** Input material follows **

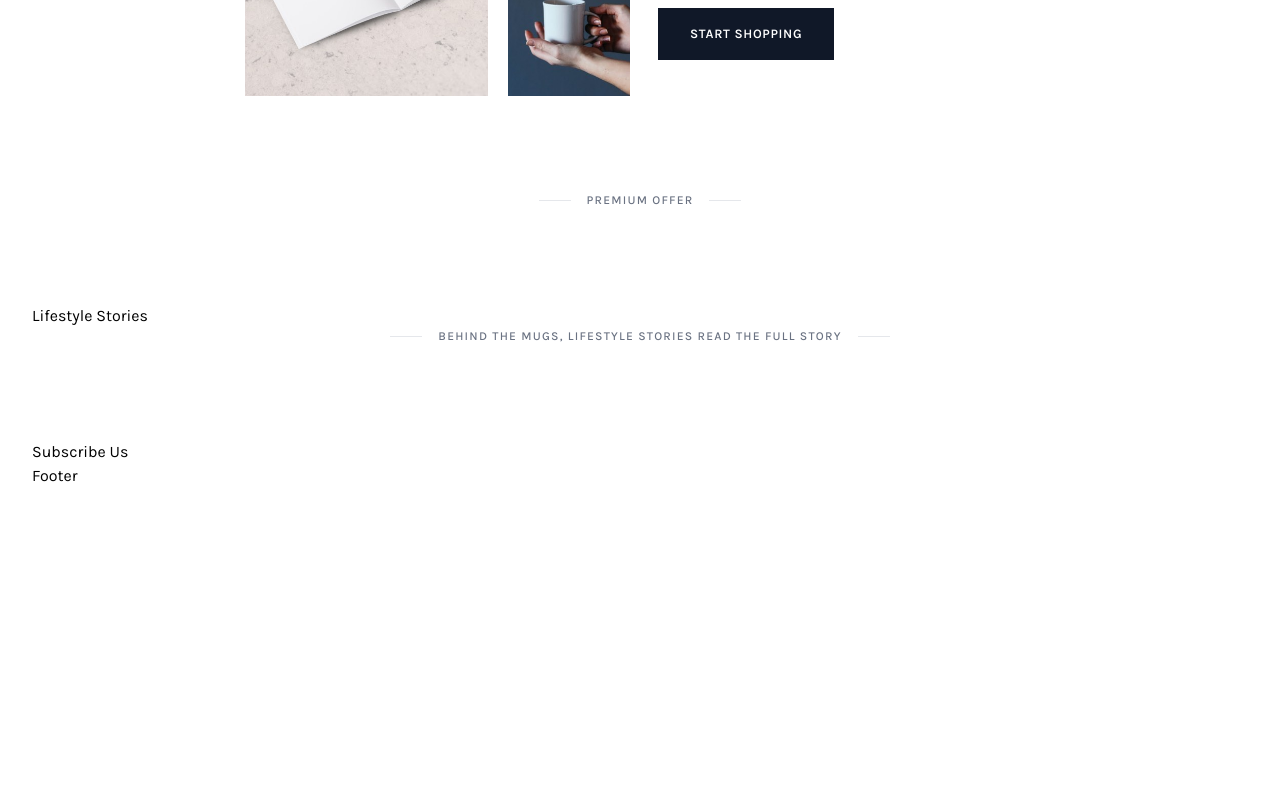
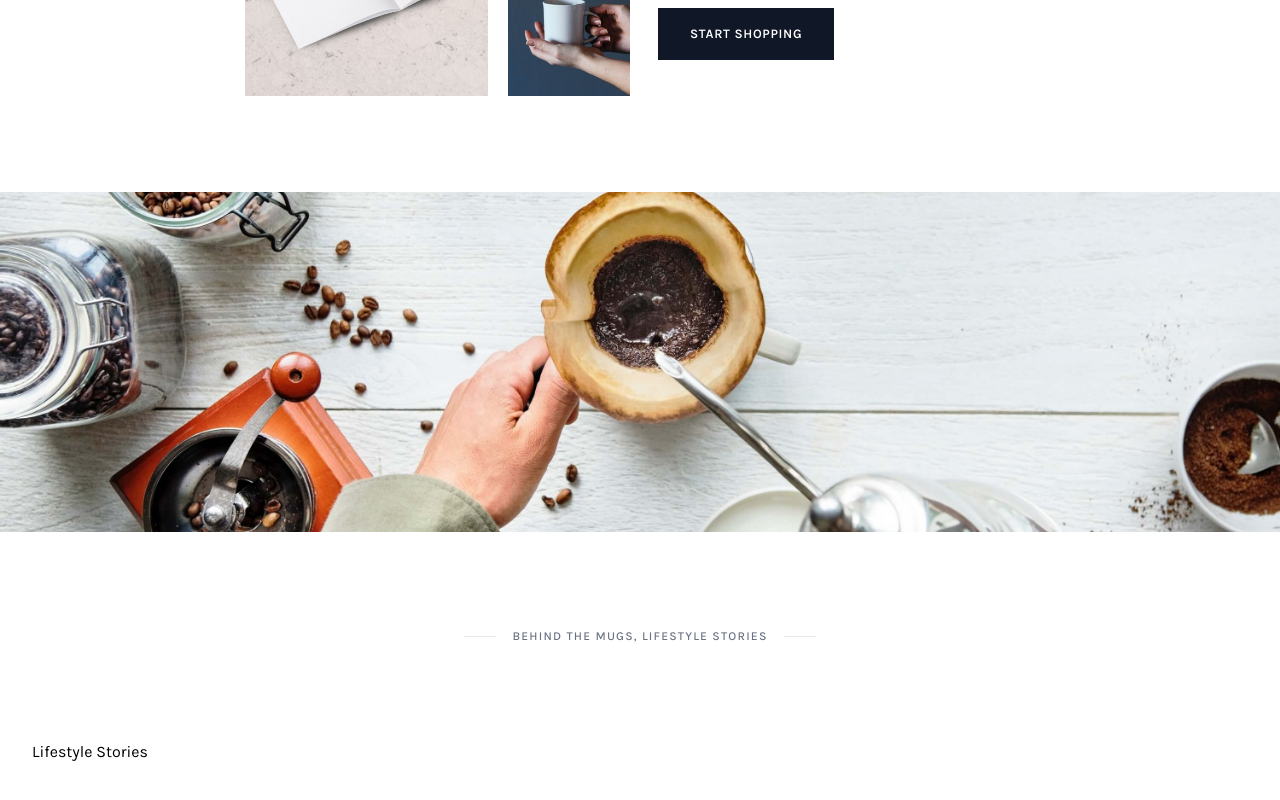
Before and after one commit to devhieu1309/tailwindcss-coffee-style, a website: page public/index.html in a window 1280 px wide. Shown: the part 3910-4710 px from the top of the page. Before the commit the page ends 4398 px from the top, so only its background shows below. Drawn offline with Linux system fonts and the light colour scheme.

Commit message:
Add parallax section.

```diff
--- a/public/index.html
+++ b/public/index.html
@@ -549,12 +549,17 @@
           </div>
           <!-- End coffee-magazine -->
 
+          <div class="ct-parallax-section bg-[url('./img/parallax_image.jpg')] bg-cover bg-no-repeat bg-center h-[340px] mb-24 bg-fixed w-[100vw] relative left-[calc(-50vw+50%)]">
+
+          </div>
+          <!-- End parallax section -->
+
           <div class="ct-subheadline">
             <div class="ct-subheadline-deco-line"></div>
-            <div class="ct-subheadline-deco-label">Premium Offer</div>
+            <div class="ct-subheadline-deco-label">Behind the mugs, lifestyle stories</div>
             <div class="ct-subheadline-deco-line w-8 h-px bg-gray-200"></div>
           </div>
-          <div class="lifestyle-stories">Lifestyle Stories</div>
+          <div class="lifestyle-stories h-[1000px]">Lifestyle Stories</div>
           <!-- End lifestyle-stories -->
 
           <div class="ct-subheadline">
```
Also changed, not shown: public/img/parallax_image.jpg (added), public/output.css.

** End of Input material **
** Input material follows **

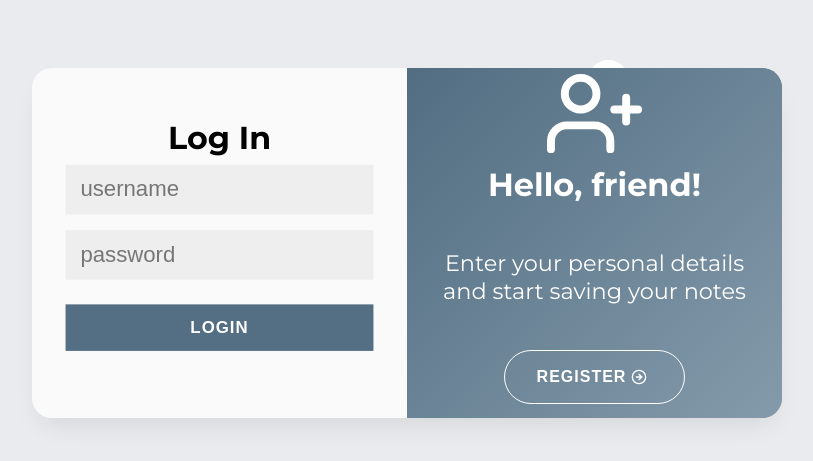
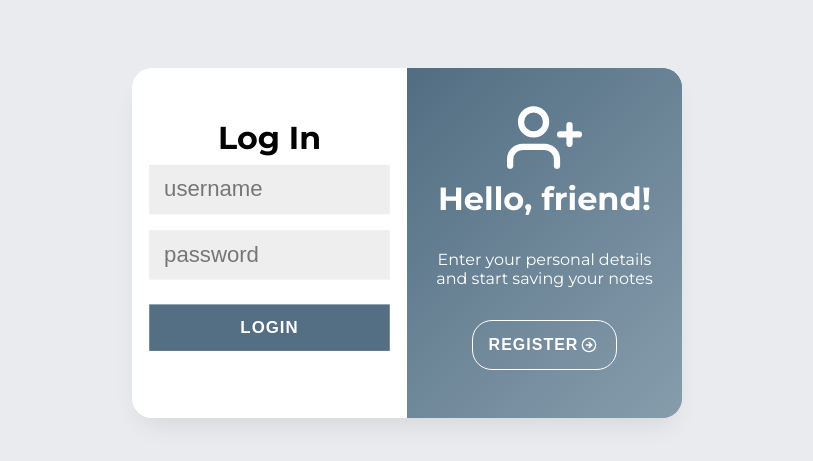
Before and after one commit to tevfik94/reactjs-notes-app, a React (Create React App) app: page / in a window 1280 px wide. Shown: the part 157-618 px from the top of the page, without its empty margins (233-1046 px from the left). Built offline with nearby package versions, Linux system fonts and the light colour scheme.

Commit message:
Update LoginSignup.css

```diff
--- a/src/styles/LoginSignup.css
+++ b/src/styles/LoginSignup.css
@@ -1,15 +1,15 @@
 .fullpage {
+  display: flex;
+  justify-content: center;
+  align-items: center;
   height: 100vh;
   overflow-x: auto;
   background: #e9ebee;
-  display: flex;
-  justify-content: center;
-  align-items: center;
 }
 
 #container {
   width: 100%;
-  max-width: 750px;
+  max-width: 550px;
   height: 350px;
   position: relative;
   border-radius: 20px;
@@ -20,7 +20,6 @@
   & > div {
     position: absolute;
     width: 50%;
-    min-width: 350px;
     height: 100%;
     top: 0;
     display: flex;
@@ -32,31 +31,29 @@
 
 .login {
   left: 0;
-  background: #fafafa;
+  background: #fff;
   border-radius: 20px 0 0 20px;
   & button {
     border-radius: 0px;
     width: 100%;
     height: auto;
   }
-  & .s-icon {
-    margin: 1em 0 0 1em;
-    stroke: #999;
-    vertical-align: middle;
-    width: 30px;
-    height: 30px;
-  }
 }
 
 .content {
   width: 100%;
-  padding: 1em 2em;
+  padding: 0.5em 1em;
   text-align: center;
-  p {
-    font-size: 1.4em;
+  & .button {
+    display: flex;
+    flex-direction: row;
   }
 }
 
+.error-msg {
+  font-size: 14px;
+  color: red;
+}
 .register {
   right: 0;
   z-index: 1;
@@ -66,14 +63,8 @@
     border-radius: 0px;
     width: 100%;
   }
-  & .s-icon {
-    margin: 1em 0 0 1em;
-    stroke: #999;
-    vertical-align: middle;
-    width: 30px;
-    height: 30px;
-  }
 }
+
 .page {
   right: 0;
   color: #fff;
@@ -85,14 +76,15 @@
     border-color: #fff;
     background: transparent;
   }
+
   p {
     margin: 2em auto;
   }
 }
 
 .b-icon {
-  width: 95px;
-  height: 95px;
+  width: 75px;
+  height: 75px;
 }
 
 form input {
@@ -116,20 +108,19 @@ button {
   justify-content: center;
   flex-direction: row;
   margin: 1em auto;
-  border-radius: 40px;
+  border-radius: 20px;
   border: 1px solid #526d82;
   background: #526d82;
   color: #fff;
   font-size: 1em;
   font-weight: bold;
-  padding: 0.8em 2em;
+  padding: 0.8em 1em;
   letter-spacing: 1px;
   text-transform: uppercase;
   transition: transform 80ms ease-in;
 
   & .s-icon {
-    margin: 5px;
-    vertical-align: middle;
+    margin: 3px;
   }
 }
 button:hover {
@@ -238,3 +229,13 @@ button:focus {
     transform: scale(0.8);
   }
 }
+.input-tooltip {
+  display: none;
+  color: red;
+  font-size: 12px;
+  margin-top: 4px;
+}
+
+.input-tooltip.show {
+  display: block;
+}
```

** End of Input material **
** Input material follows **

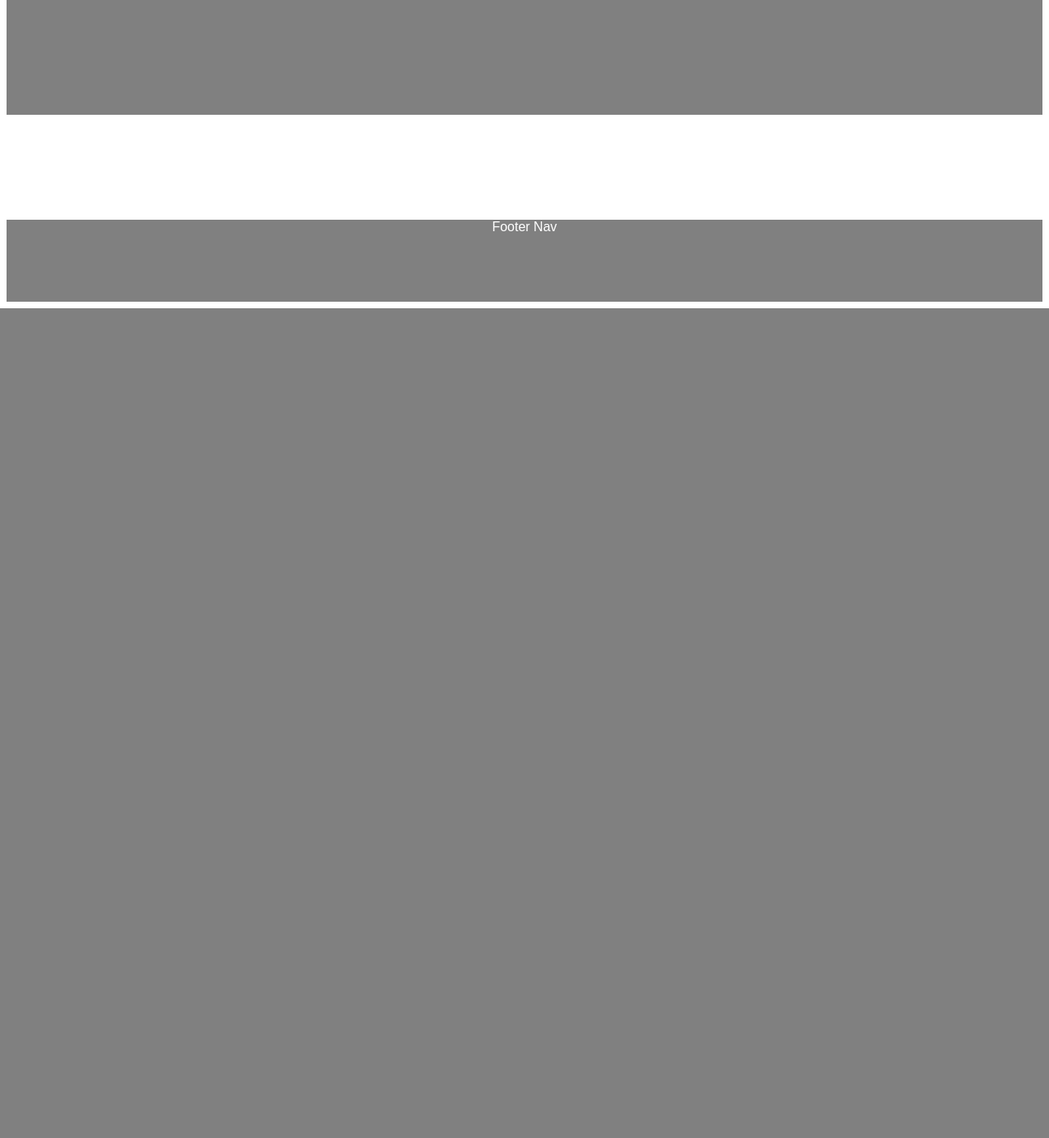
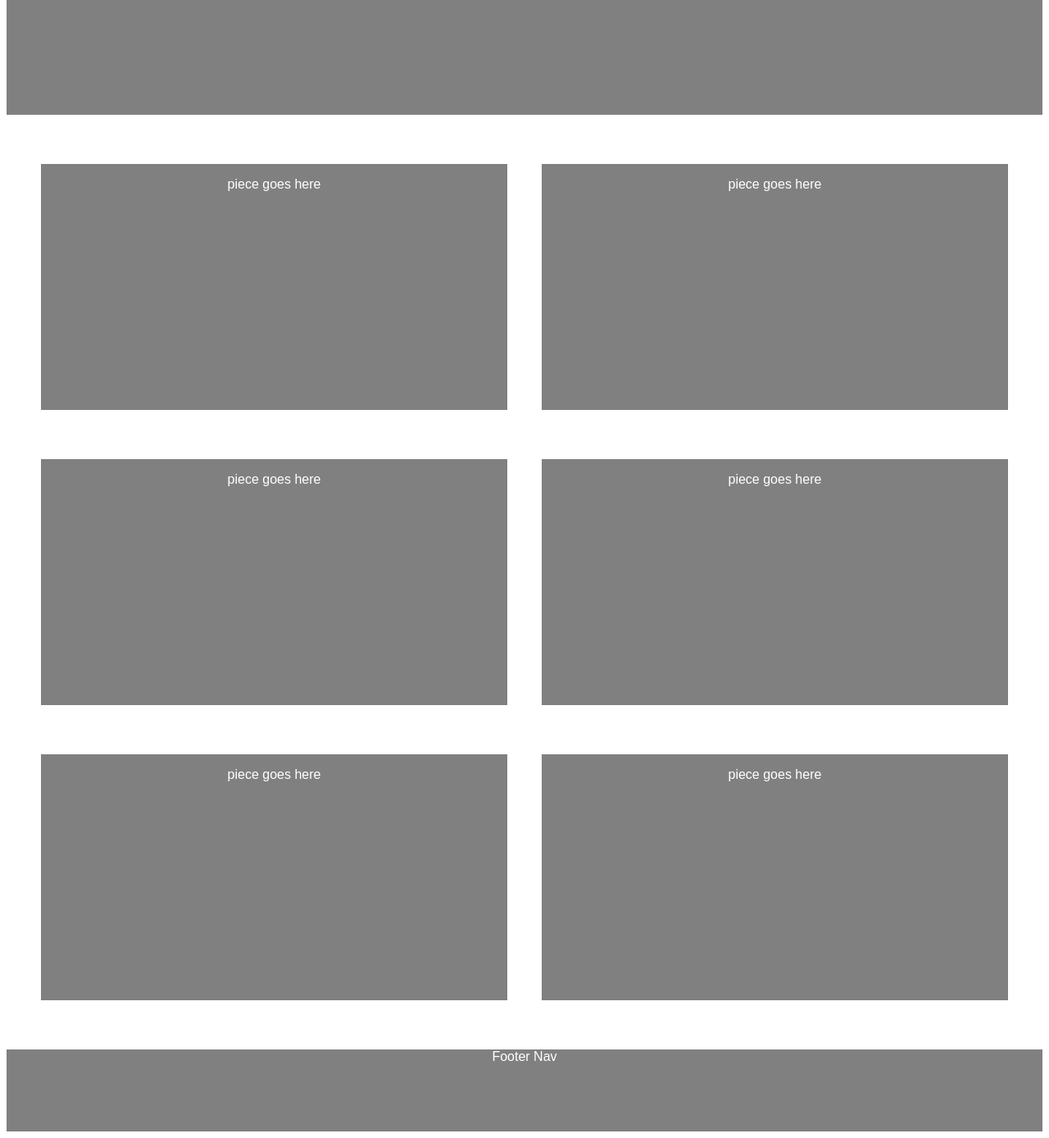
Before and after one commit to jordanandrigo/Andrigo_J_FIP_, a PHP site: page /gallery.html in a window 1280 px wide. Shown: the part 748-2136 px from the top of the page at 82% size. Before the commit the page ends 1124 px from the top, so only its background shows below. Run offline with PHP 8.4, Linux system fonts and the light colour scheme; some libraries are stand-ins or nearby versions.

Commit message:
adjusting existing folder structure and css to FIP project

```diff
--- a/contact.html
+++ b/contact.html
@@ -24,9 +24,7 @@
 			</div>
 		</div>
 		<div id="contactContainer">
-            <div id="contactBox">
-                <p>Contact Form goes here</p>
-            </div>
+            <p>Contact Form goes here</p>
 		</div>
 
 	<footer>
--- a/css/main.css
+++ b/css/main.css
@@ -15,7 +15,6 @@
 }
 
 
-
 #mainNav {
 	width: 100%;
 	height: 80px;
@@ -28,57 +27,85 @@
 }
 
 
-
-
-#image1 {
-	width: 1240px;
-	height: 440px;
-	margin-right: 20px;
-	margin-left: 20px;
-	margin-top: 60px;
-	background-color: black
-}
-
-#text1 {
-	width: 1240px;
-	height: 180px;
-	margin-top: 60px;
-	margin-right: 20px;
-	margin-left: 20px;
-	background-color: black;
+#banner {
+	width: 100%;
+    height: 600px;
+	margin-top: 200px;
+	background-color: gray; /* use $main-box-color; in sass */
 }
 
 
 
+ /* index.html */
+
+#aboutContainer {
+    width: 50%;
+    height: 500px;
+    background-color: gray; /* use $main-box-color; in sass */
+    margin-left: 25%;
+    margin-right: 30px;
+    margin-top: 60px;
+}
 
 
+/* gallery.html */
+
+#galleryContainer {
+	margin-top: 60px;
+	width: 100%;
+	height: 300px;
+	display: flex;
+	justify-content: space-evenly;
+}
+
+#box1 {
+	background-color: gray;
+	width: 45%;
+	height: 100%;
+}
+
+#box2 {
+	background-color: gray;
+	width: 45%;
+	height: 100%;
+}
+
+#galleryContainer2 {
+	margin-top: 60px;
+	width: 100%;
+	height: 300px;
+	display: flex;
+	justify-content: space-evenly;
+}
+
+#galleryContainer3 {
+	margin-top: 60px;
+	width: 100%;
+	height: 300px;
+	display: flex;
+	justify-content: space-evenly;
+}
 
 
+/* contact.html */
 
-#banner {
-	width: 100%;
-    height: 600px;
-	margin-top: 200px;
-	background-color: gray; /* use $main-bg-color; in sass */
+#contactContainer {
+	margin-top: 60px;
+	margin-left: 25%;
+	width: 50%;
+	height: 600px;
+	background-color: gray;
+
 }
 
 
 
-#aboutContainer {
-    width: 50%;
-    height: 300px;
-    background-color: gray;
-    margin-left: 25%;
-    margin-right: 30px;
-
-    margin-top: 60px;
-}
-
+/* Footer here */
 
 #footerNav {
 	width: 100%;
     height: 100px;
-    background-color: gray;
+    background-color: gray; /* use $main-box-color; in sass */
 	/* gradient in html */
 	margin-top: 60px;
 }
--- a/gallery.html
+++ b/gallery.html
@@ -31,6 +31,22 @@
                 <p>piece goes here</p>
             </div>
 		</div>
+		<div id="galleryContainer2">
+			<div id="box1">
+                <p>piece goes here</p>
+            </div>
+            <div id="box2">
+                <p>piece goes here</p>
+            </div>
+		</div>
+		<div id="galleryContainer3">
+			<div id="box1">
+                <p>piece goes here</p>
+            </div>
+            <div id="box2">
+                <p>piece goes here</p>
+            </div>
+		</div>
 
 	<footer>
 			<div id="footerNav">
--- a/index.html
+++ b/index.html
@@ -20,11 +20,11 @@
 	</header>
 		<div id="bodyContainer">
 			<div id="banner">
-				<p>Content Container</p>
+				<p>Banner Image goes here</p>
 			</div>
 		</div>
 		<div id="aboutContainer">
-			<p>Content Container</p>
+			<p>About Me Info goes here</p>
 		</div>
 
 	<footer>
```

** End of Input material **

- [Directions]: Copy out each line of the data that holds the string "black".

- [Exercise answer]:
-	background-color: black
-	background-color: black;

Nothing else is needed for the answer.